LS: To kick off the project, BMD conducted a multi-day, collaborative workshop with Project for Public Spaces in NYC to get a better understanding of their ambition, history and organization overall. We synthesized those learnings into design principles that guided the design explorations. Throughout the entire project, the process stayed highly iterative and collaborative, and not only with the key stakeholders. At regular intervals the Project for Public Spaces staff were included and consulted.
As a collaborative organization ourselves, it was great to join forces with Project for Public Spaces. We learned a lot from each other.
TR: PPS is a non-profit working in communities worldwide to envision, plan and transform public spaces for the better. In which ways did you capture the organization’s spirit?
LS: PPS is a collaborative, optimistic, people-focused organization.
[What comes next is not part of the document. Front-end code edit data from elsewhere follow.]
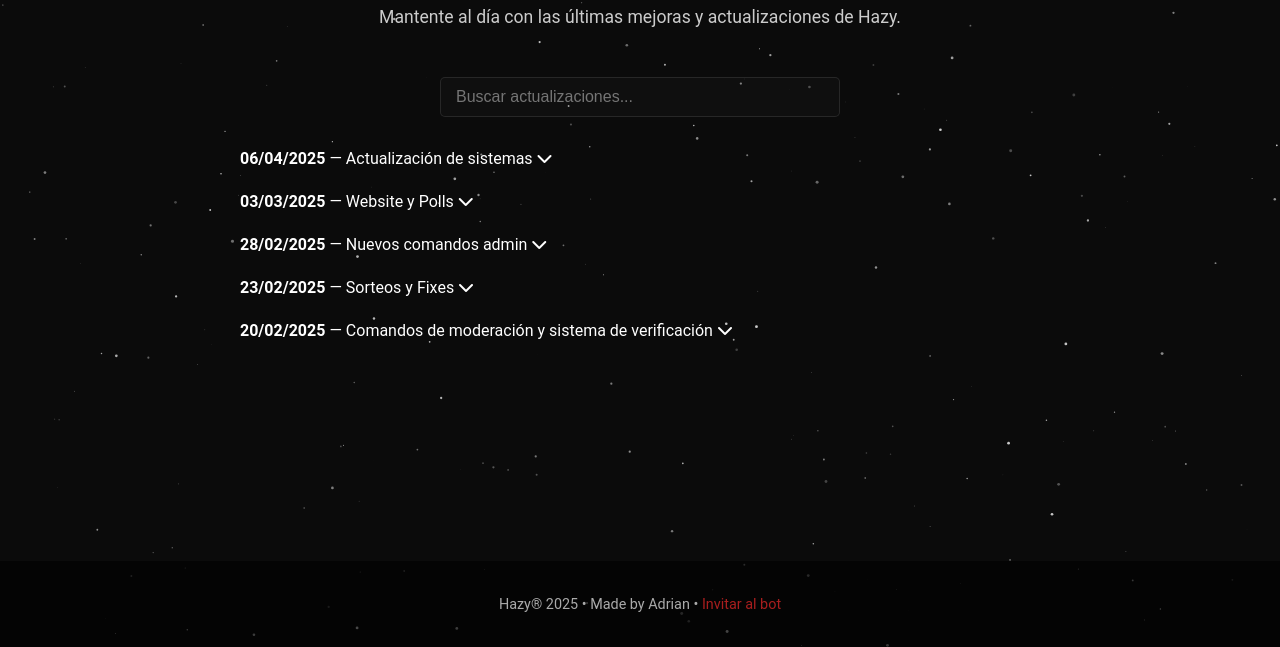
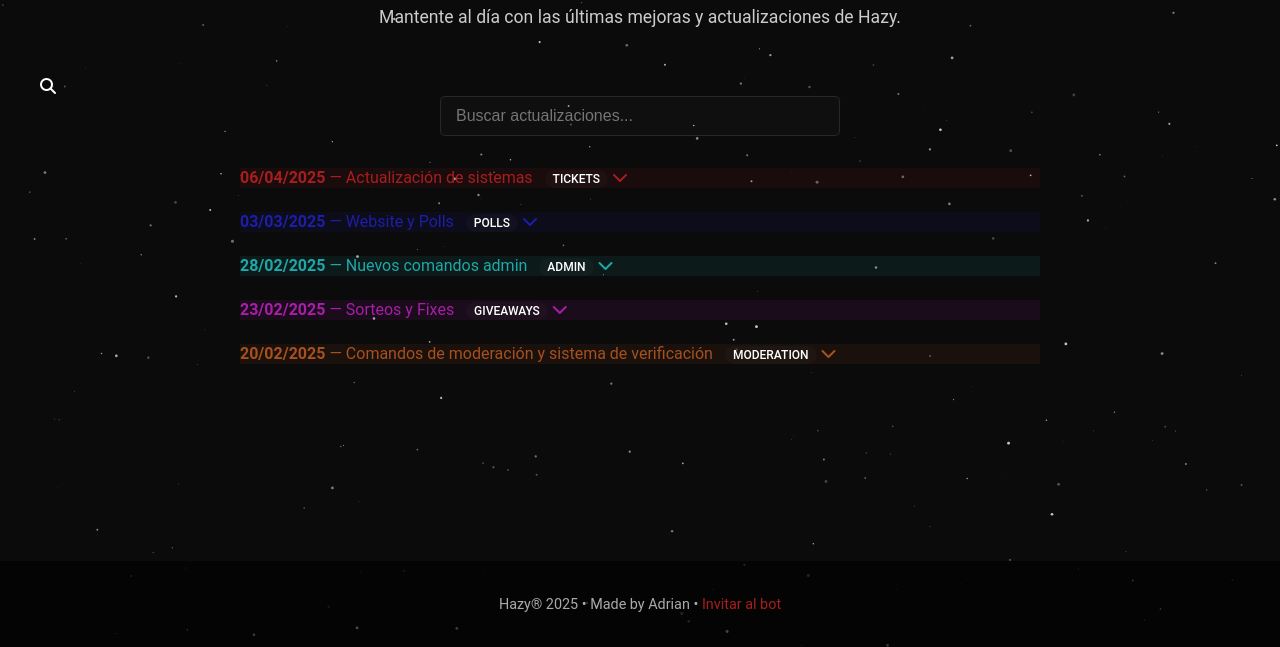
Before and after one commit to 4drixn/HazyWeb, a plain HTML site: page changelog.html in a window 1280 px wide. Shown: the part 153-800 px from the top of the page. Drawn offline with nearby package versions, Linux system fonts and the light colour scheme.

Commit message:
Update changelog.html

```diff
--- a/changelog.html
+++ b/changelog.html
@@ -30,17 +30,20 @@
   </nav>
 
   <main>
-    <section>
+    <section class="changelog-section">
       <h2 class="section-title">Changelog</h2>
       <p class="section-subtitle">Mantente al día con las últimas mejoras y actualizaciones de Hazy.</p>
 
-      <input id="changelog-search" type="search" class="changelog-search" placeholder="Buscar actualizaciones..." />
+      <div class="changelog-search-container">
+        <i class="fas fa-search search-icon"></i>
+        <input id="changelog-search" type="search" class="changelog-search" placeholder="Buscar actualizaciones..." />
+      </div>
 
       <div class="accordion" id="changelog-accordion">
 
-        <div class="accordion-item" style="background: var(--tickets);">
+        <div class="accordion-item badge-tickets">
           <div class="accordion-header">
-            <span><strong>06/04/2025</strong> — Actualización de sistemas</span>
+            <span><strong>06/04/2025</strong> — Actualización de sistemas <span class="badge">Tickets</span></span>
             <i class="fas fa-chevron-down"></i>
           </div>
           <div class="accordion-content">
@@ -53,9 +56,9 @@
           </div>
         </div>
 
-        <div class="accordion-item" style="background: var(--polls);">
+        <div class="accordion-item badge-polls">
           <div class="accordion-header">
-            <span><strong>03/03/2025</strong> — Website y Polls</span>
+            <span><strong>03/03/2025</strong> — Website y Polls <span class="badge">Polls</span></span>
             <i class="fas fa-chevron-down"></i>
           </div>
           <div class="accordion-content">
@@ -66,9 +69,9 @@
           </div>
         </div>
 
-        <div class="accordion-item" style="background: var(--admin);">
+        <div class="accordion-item badge-admin">
           <div class="accordion-header">
-            <span><strong>28/02/2025</strong> — Nuevos comandos admin</span>
+            <span><strong>28/02/2025</strong> — Nuevos comandos admin <span class="badge">Admin</span></span>
             <i class="fas fa-chevron-down"></i>
           </div>
           <div class="accordion-content">
@@ -79,9 +82,9 @@
           </div>
         </div>
 
-        <div class="accordion-item" style="background: var(--giveaways);">
+        <div class="accordion-item badge-giveaways">
           <div class="accordion-header">
-            <span><strong>23/02/2025</strong> — Sorteos y Fixes</span>
+            <span><strong>23/02/2025</strong> — Sorteos y Fixes <span class="badge">Giveaways</span></span>
             <i class="fas fa-chevron-down"></i>
           </div>
           <div class="accordion-content">
@@ -92,9 +95,9 @@
           </div>
         </div>
 
-        <div class="accordion-item" style="background: var(--moderation);">
+        <div class="accordion-item badge-moderation">
           <div class="accordion-header">
-            <span><strong>20/02/2025</strong> — Comandos de moderación y sistema de verificación</span>
+            <span><strong>20/02/2025</strong> — Comandos de moderación y sistema de verificación <span class="badge">Moderation</span></span>
             <i class="fas fa-chevron-down"></i>
           </div>
           <div class="accordion-content">
```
The fill-in-the-blank aspect of the identity represents that collaboration and a kind of collective imagining that is key to what they do. It also illustrates PPS’s approach to placemaking: places as a means to an end—the impact they have on people’s lives, the stories and experiences that take place within them. The optimistic type, palette and illustrative approach are all anchored by linework that also works as a layout grid. So there is blue-sky imagining as well as the structure of planning and getting things done. And because they work with different audiences, we created an identity that can be dialed up or down while still keeping the core ideas intact.
TR: Which was the most challenging aspect of the project?
LS: Creating an expressive visual identity system that would be mainly used by non-designers. Figuring out tools to keep the intention alive and be simple to implement was an interesting challenge for us.
TR: How long have you and your team worked on the PPS rebranding?
LS: From brief to wrapping up the project, the process was about 6 months.
TR: Which was the structure of the team?
LS: The team had 2 graphic designers and a motion designer, with direction by our Associate Creative Director. Our Director of Design Strategy helped kick things off and set the strategy.
TR: Has the pandemic affected the work flow?
LS: We were lucky enough to finish this project before work from home orders and had multiple in-person sessions in NYC with PPS. The identity launched a few months after the work wrapped.
TR: How important is typography in the final product?
LS: Typography is the cornerstone of this identity. This is an identity that brings forward stories, told verbally as well as visually. The interaction of typography with the grid and illustrations is what makes this identity compelling and unique.
TR: Which fonts did you choose and why?
LS: Doyle and Beatrice, both from Sharp Type. Doyle for its organic and approachable and human forms. Beatrice as a more hard-working counterpart for it that still feels friendly.
TR: How would you describe the PPS rebranding in five words or less?
LS: Full of possibility.
TR: The rebrand is rather optimistic, a great choice amid the lockdowns and the rather dystopian times we live in. Do you think design can play a vital role in social change? In which ways?
LS: I’ll focus on communication design here and yes, it can absolutely play a role in social change. It can impact the way we think or feel about ideas or organizations. It has a big role to play in inviting people in and making them feel welcome, in helping people access information, in connecting people to each other. Design can help rally communities and ultimately galvanize action.
TR: Why branding matters for public spaces?
LS: Branding is about conveying meaning — about the ideas, stories, and feelings that people will carry with them as they engage with us. In the case of public spaces, they are often, whether activated or not, already part of a community. The role of branding is about engaging those communities. In order to do that, we need to ensure that everyone feels welcome and safe. That the spaces reflect the varied people they serve. And understand that the histories of these spaces and the ambitions we now have for them may be different.
These are often cultural spaces nested inside other cultural spaces. Defining a brand idea that addresses those aspects through naming, messaging, and visual design plays a big role in whether or not people want to engage.
All images via BMD.